At the beginning of my personal finance journey the more I researched the more “meal planning” popped up as a solution to spending less on groceries. According to the USDA for December 2020: a family of four should (on the “thrifty plan”) spend somewhere around $675.00 a month if they have two pre-teen children (ages 9-11). I am pretty sure the average American family spends way more than the food plan amounts reported by the USDA every month. The worst part is that often this means a massive amount of waste.
A Way Forward
You’ll hear every financial guru mention meal planning over and over because it is the most effective way to save: you’re only buying what you need and you’re wasting less. This process is much like exercise but once you get going it becomes automatic and very simple.
- Start by pulling out anything rotten, stale, or expired and set it aside on a counter or a table.
- Put similar items or duplicates together.
- Now, look at all of the stuff you pulled out. You’ll often see that lots of people will buy the same DAMN thing in multiples and not even realize it because they simply didn’t check what they had before shopping.

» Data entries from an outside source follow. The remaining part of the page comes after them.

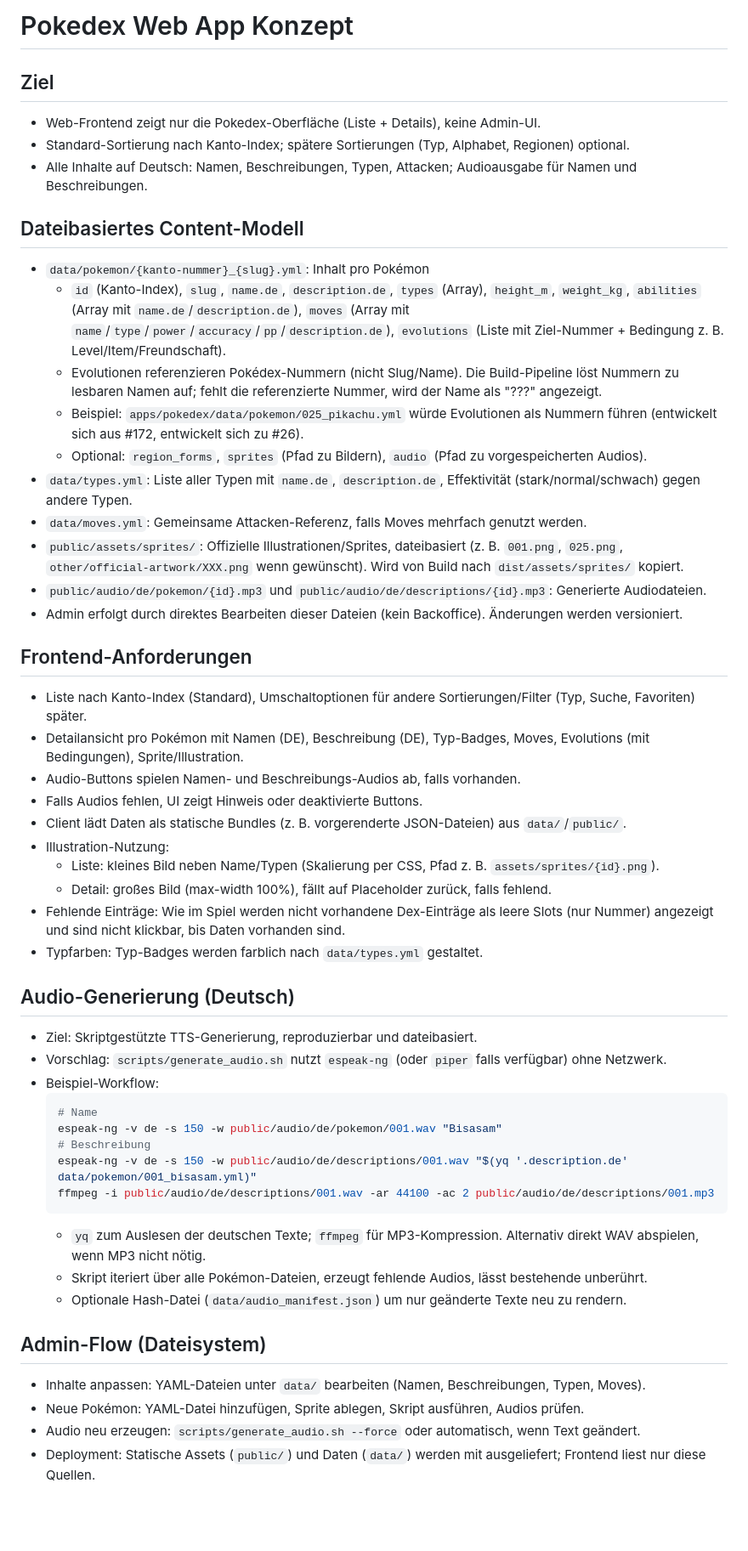
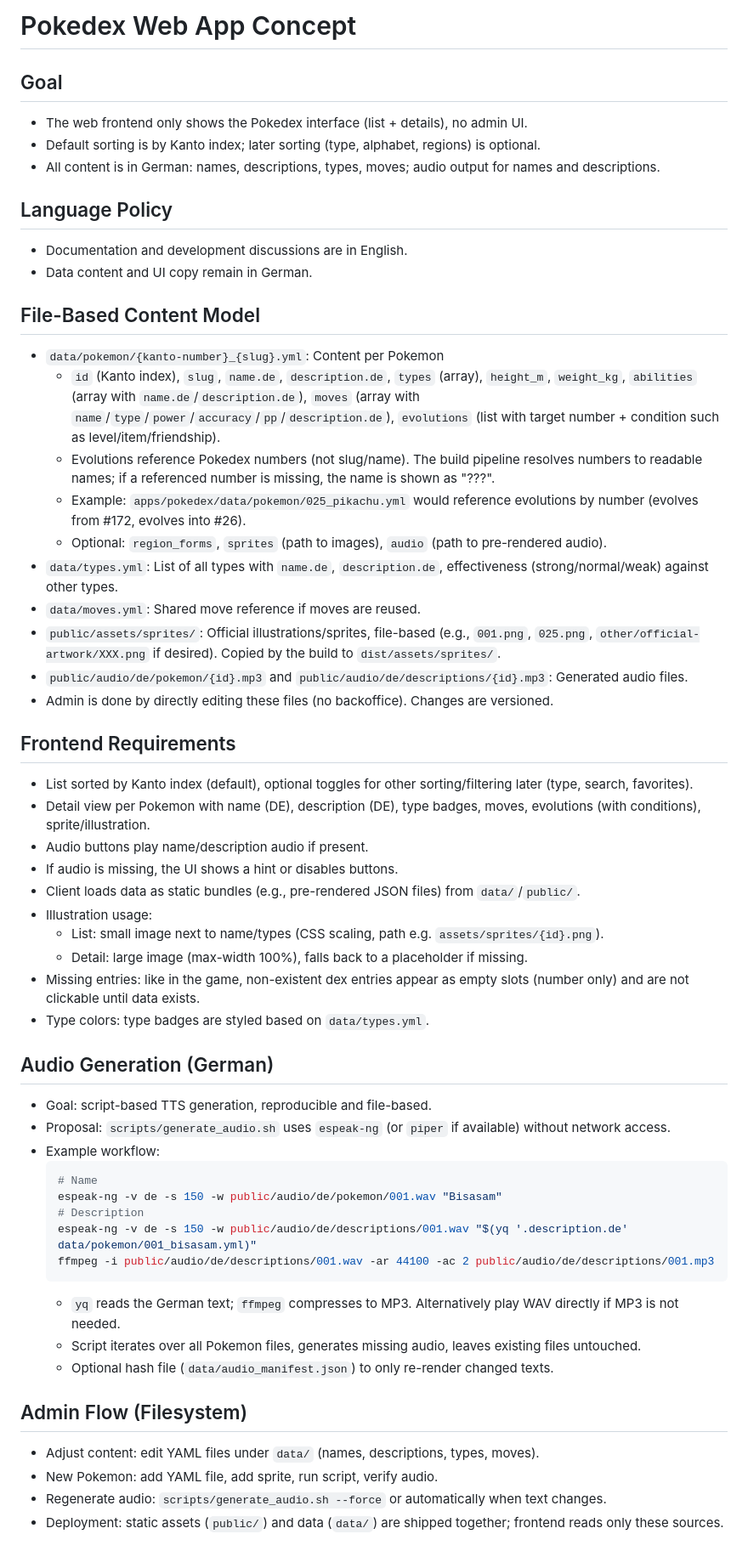
Before and after one commit to smichaelsen/pokecodex, a Markdown page: CONCEPT.md, the part around one of its changes. Shown at 85% size. Drawn GitHub-style; blank space fills up the shorter version.

Commit message:
Translate concept to English and add language policy

````diff
--- a/CONCEPT.md
+++ b/CONCEPT.md
@@ -1,52 +1,56 @@
-# Pokedex Web App Konzept
+# Pokedex Web App Concept
 
-## Ziel
-- Web-Frontend zeigt nur die Pokedex-Oberfläche (Liste + Details), keine Admin-UI.
-- Standard-Sortierung nach Kanto-Index; spätere Sortierungen (Typ, Alphabet, Regionen) optional.
-- Alle Inhalte auf Deutsch: Namen, Beschreibungen, Typen, Attacken; Audioausgabe für Namen und Beschreibungen.
+## Goal
+- The web frontend only shows the Pokedex interface (list + details), no admin UI.
+- Default sorting is by Kanto index; later sorting (type, alphabet, regions) is optional.
+- All content is in German: names, descriptions, types, moves; audio output for names and descriptions.
 
-## Dateibasiertes Content-Modell
-- `data/pokemon/{kanto-nummer}_{slug}.yml`: Inhalt pro Pokémon
-  - `id` (Kanto-Index), `slug`, `name.de`, `description.de`, `types` (Array), `height_m`, `weight_kg`, `abilities` (Array mit `name.de`/`description.de`), `moves` (Array mit `name`/`type`/`power`/`accuracy`/`pp`/`description.de`), `evolutions` (Liste mit Ziel-Nummer + Bedingung z. B. Level/Item/Freundschaft).
-  - Evolutionen referenzieren Pokédex-Nummern (nicht Slug/Name). Die Build-Pipeline löst Nummern zu lesbaren Namen auf; fehlt die referenzierte Nummer, wird der Name als "???" angezeigt.
-  - Beispiel: `apps/pokedex/data/pokemon/025_pikachu.yml` würde Evolutionen als Nummern führen (entwickelt sich aus #172, entwickelt sich zu #26).
-  - Optional: `region_forms`, `sprites` (Pfad zu Bildern), `audio` (Pfad zu vorgespeicherten Audios).
-- `data/types.yml`: Liste aller Typen mit `name.de`, `description.de`, Effektivität (stark/normal/schwach) gegen andere Typen.
-- `data/moves.yml`: Gemeinsame Attacken-Referenz, falls Moves mehrfach genutzt werden.
-- `public/assets/sprites/`: Offizielle Illustrationen/Sprites, dateibasiert (z. B. `001.png`, `025.png`, `other/official-artwork/XXX.png` wenn gewünscht). Wird von Build nach `dist/assets/sprites/` kopiert.
-- `public/audio/de/pokemon/{id}.mp3` und `public/audio/de/descriptions/{id}.mp3`: Generierte Audiodateien.
-- Admin erfolgt durch direktes Bearbeiten dieser Dateien (kein Backoffice). Änderungen werden versioniert.
+## Language Policy
+- Documentation and development discussions are in English.
+- Data content and UI copy remain in German.
 
-## Frontend-Anforderungen
-- Liste nach Kanto-Index (Standard), Umschaltoptionen für andere Sortierungen/Filter (Typ, Suche, Favoriten) später.
-- Detailansicht pro Pokémon mit Namen (DE), Beschreibung (DE), Typ-Badges, Moves, Evolutions (mit Bedingungen), Sprite/Illustration.
-- Audio-Buttons spielen Namen- und Beschreibungs-Audios ab, falls vorhanden.
-- Falls Audios fehlen, UI zeigt Hinweis oder deaktivierte Buttons.
-- Client lädt Daten als statische Bundles (z. B. vorgerenderte JSON-Dateien) aus `data/`/`public/`.
-- Illustration-Nutzung:
-  - Liste: kleines Bild neben Name/Typen (Skalierung per CSS, Pfad z. B. `assets/sprites/{id}.png`).
-  - Detail: großes Bild (max-width 100%), fällt auf Placeholder zurück, falls fehlend.
-- Fehlende Einträge: Wie im Spiel werden nicht vorhandene Dex-Einträge als leere Slots (nur Nummer) angezeigt und sind nicht klickbar, bis Daten vorhanden sind.
-- Typfarben: Typ-Badges werden farblich nach `data/types.yml` gestaltet.
+## File-Based Content Model
+- `data/pokemon/{kanto-number}_{slug}.yml`: Content per Pokemon
+  - `id` (Kanto index), `slug`, `name.de`, `description.de`, `types` (array), `height_m`, `weight_kg`, `abilities` (array with `name.de`/`description.de`), `moves` (array with `name`/`type`/`power`/`accuracy`/`pp`/`description.de`), `evolutions` (list with target number + condition such as level/item/friendship).
+  - Evolutions reference Pokedex numbers (not slug/name). The build pipeline resolves numbers to readable names; if a referenced number is missing, the name is shown as "???".
+  - Example: `apps/pokedex/data/pokemon/025_pikachu.yml` would reference evolutions by number (evolves from #172, evolves into #26).
+  - Optional: `region_forms`, `sprites` (path to images), `audio` (path to pre-rendered audio).
+- `data/types.yml`: List of all types with `name.de`, `description.de`, effectiveness (strong/normal/weak) against other types.
+- `data/moves.yml`: Shared move reference if moves are reused.
+- `public/assets/sprites/`: Official illustrations/sprites, file-based (e.g., `001.png`, `025.png`, `other/official-artwork/XXX.png` if desired). Copied by the build to `dist/assets/sprites/`.
+- `public/audio/de/pokemon/{id}.mp3` and `public/audio/de/descriptions/{id}.mp3`: Generated audio files.
+- Admin is done by directly editing these files (no backoffice). Changes are versioned.
 
-## Audio-Generierung (Deutsch)
-- Ziel: Skriptgestützte TTS-Generierung, reproduzierbar und dateibasiert.
-- Vorschlag: `scripts/generate_audio.sh` nutzt `espeak-ng` (oder `piper` falls verfügbar) ohne Netzwerk.
-- Beispiel-Workflow:
+## Frontend Requirements
+- List sorted by Kanto index (default), optional toggles for other sorting/filtering later (type, search, favorites).
+- Detail view per Pokemon with name (DE), description (DE), type badges, moves, evolutions (with conditions), sprite/illustration.
+- Audio buttons play name/description audio if present.
+- If audio is missing, the UI shows a hint or disables buttons.
+- Client loads data as static bundles (e.g., pre-rendered JSON files) from `data/`/`public/`.
+- Illustration usage:
+  - List: small image next to name/types (CSS scaling, path e.g. `assets/sprites/{id}.png`).
+  - Detail: large image (max-width 100%), falls back to a placeholder if missing.
+- Missing entries: like in the game, non-existent dex entries appear as empty slots (number only) and are not clickable until data exists.
+- Type colors: type badges are styled based on `data/types.yml`.
+
+## Audio Generation (German)
+- Goal: script-based TTS generation, reproducible and file-based.
+- Proposal: `scripts/generate_audio.sh` uses `espeak-ng` (or `piper` if available) without network access.
+- Example workflow:
   ```bash
   # Name
   espeak-ng -v de -s 150 -w public/audio/de/pokemon/001.wav "Bisasam"
-  # Beschreibung
+  # Description
   espeak-ng -v de -s 150 -w public/audio/de/descriptions/001.wav "$(yq '.description.de' data/pokemon/001_bisasam.yml)"
   ffmpeg -i public/audio/de/descriptions/001.wav -ar 44100 -ac 2 public/audio/de/descriptions/001.mp3
   ```
-  - `yq` zum Auslesen der deutschen Texte; `ffmpeg` für MP3-Kompression. Alternativ direkt WAV abspielen, wenn MP3 nicht nötig.
-  - Skript iteriert über alle Pokémon-Dateien, erzeugt fehlende Audios, lässt bestehende unberührt.
-  - Optionale Hash-Datei (`data/audio_manifest.json`) um nur geänderte Texte neu zu rendern.
+  - `yq` reads the German text; `ffmpeg` compresses to MP3. Alternatively play WAV directly if MP3 is not needed.
+  - Script iterates over all Pokemon files, generates missing audio, leaves existing files untouched.
+  - Optional hash file (`data/audio_manifest.json`) to only re-render changed texts.
 
-## Admin-Flow (Dateisystem)
-- Inhalte anpassen: YAML-Dateien unter `data/` bearbeiten (Namen, Beschreibungen, Typen, Moves).
-- Neue Pokémon: YAML-Datei hinzufügen, Sprite ablegen, Skript ausführen, Audios prüfen.
-- Audio neu erzeugen: `scripts/generate_audio.sh --force` oder automatisch, wenn Text geändert.
-- Deployment: Statische Assets (`public/`) und Daten (`data/`) werden mit ausgeliefert; Frontend liest nur diese Quellen.
+## Admin Flow (Filesystem)
+- Adjust content: edit YAML files under `data/` (names, descriptions, types, moves).
+- New Pokemon: add YAML file, add sprite, run script, verify audio.
+- Regenerate audio: `scripts/generate_audio.sh --force` or automatically when text changes.
+- Deployment: static assets (`public/`) and data (`data/`) are shipped together; frontend reads only these sources.
 
````
Also changed, not shown: other parts of CONCEPT.md (+5 -5 lines).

- Evaluate the expired/stale items, are you saddened by the amount of stuff that went bad? The first time I did this I had so much to throw out it felt like throwing stacks of twenties right in the trash.
This is a good thing to do each time you are getting ready to shop so you’re cognizant of what is about to go bad and needs to be used and also what you already have for meals and recipes.

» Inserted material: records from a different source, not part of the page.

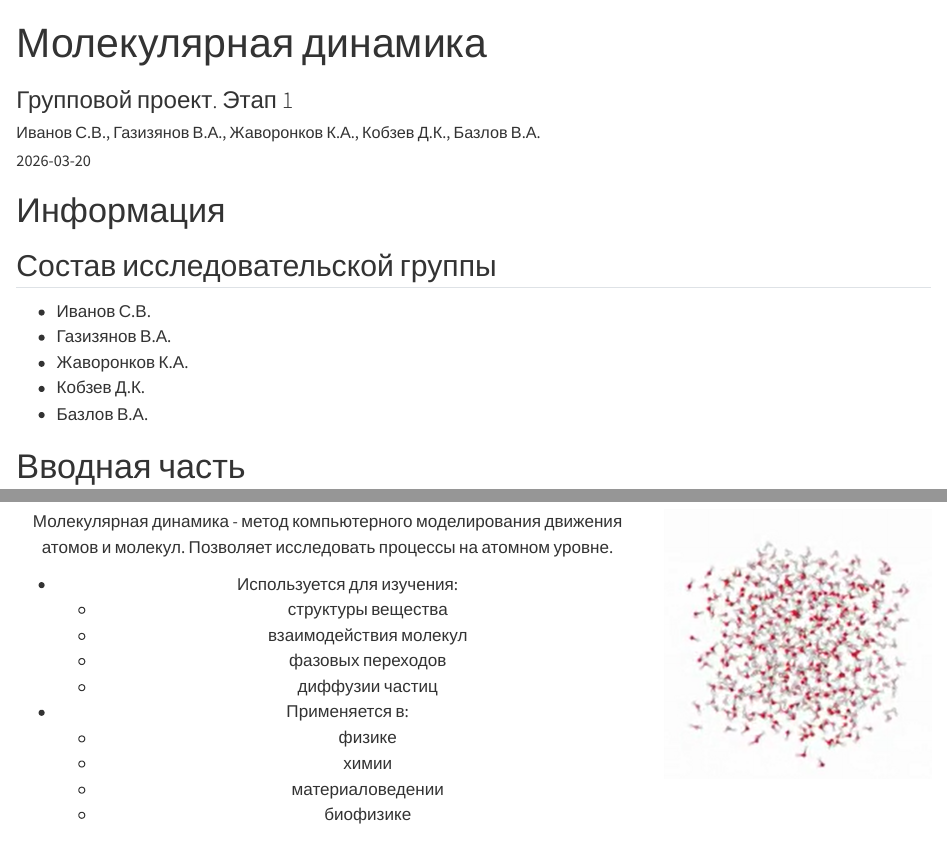
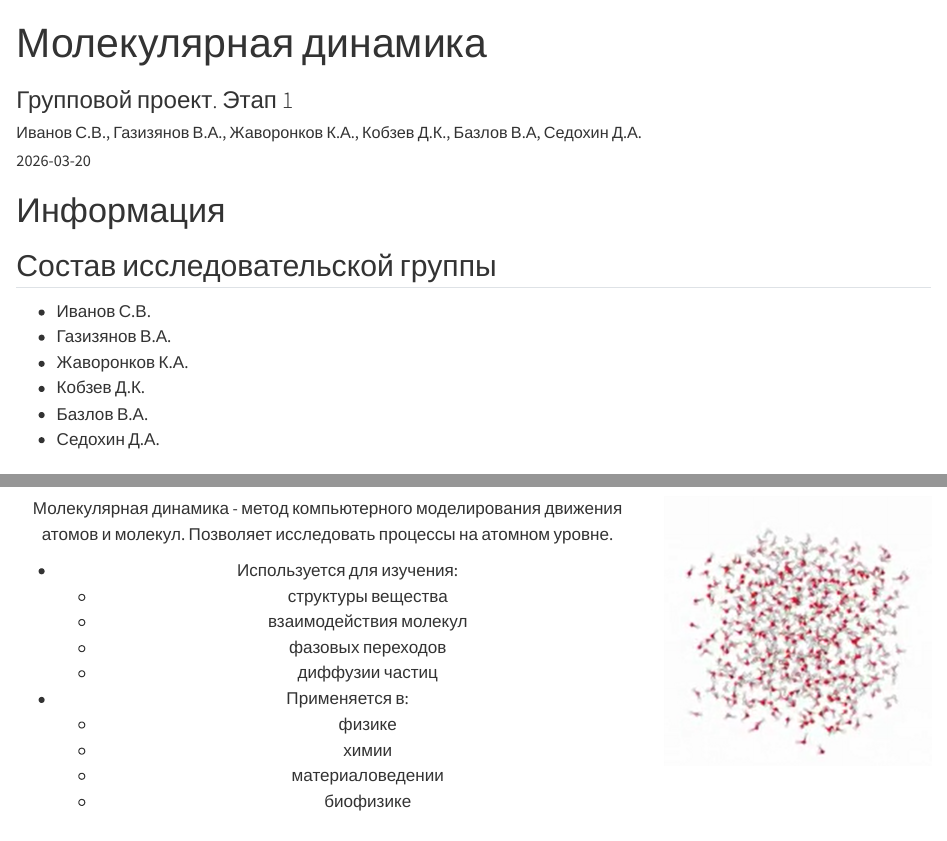
Before and after one commit to SergeyIvanov21/2026-1--study--mathmod, a Quarto document (project-group/stage01/presentation/project_stage1_presentation.qmd): the page in a window 1100 px wide, from its top, and a second part further down, joined at a grey line. Rendered offline with R 4.5, knitr and Pandoc in place of Quarto, with nearby package versions.

Commit message:
add stage01 files

```diff
--- a/project-group/stage01/presentation/project_stage1_presentation.qmd
+++ b/project-group/stage01/presentation/project_stage1_presentation.qmd
@@ -3,7 +3,7 @@
 
 ## Author
 author:
-  name: Иванов С.В., Газизянов В.А., Жаворонков К.А., Кобзев Д.К., Базлов В.А.
+  name: Иванов С.В., Газизянов В.А., Жаворонков К.А., Кобзев Д.К., Базлов В.А, Седохин Д.А.
 
 ## Title
 title: Молекулярная динамика
@@ -71,6 +71,7 @@ format:
 - Жаворонков К.А.
 - Кобзев Д.К.
 - Базлов В.А.
+- Седохин Д.А.
 
 # Вводная часть
 
```
Also changed, not shown: project-group/stage01/report/mathmod-project-group-stage01-report.qmd (+2 -1 lines), 3 other files.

Start small and begin with planning 2-3 days worth of meals keeping in mind the ingredients you already have. Think about what you and your family would consume in one whole day, not just for dinner. Start with breakfast, then lunch, will there be leftovers from dinner or are you fine with some type of sandwich? Then you move onto dinner and think about whether or not you prefer a dinner with leftovers or one with just enough food. If you go the leftover route make sure you also include when you’re going to eat them. The last part of the plan is any snacks or drinks you may want to buy like milk, juice, alcohol (but keep it to a minimum).

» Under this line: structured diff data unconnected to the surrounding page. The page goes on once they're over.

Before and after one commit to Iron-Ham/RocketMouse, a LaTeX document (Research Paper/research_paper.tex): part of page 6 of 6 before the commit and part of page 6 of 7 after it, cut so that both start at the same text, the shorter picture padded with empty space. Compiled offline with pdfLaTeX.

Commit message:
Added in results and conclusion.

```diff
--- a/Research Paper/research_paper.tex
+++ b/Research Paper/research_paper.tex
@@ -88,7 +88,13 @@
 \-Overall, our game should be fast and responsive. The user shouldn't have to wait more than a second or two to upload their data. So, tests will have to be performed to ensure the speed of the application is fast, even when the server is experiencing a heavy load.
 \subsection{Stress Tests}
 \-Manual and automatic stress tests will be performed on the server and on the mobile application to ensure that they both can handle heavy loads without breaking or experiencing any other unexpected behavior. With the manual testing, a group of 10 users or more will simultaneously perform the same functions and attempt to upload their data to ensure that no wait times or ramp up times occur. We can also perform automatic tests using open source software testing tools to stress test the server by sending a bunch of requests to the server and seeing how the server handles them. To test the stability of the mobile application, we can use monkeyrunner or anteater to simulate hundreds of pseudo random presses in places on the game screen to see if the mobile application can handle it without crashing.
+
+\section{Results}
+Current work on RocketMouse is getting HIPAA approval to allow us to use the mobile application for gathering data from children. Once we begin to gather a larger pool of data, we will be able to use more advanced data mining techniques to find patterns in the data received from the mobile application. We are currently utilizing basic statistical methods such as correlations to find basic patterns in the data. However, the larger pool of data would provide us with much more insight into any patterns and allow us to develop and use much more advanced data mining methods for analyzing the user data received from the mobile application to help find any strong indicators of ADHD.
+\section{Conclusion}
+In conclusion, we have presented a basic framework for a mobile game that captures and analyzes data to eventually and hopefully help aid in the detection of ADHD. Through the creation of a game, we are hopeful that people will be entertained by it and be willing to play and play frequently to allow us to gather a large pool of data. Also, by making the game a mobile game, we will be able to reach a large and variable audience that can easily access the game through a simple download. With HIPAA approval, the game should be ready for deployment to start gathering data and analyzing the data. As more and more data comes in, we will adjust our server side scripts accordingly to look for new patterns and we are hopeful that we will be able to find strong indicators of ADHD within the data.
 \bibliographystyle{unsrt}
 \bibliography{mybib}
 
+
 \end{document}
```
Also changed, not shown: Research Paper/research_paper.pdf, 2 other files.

Make a List & Stick to It
Now that you’ve written down your meal plan for those 2-3 days make a shopping list of ONLY the things you’ll need to complete those meals. There will be times when you’re surprised to find that you already have most of or even all of the ingredients in your home already!
For beginners I recommend buying your groceries online first with a service like InstaCart, many stores offer this service. Even if you don’t meet the minimum amount for an order and have to pay a $5-10 service fee I want you to use it anyways. Here’s why: when most people go to the store they meander around the store and buy a bunch of additional crap they don’t need. The grocery store makes colorful eye catching displays for this very purpose and by ordering online you’re avoiding that temptation.
Choose Your Own Food Adventure
Think of it as a food adventure, there are lots of wonderful raw ingredients and you can create meals ten times better than most restaurants. We have so many great recipes we enjoy that we rarely go out to eat because we actually PREFER our own recipes. I encourage you to go out of your comfort zone and use free apps like Pinterest and Food Network to push the boundaries.
You’ll find some recipes to not be quite your taste or to be harder than you anticipated and that’s fine, they won’t be all winners but you’ll gain experience. When I look at new recipes I can imagine what some would taste like and if that flavor profile fits my family. Cooking and preparing your own food helps slim your waist and fatten your wallet.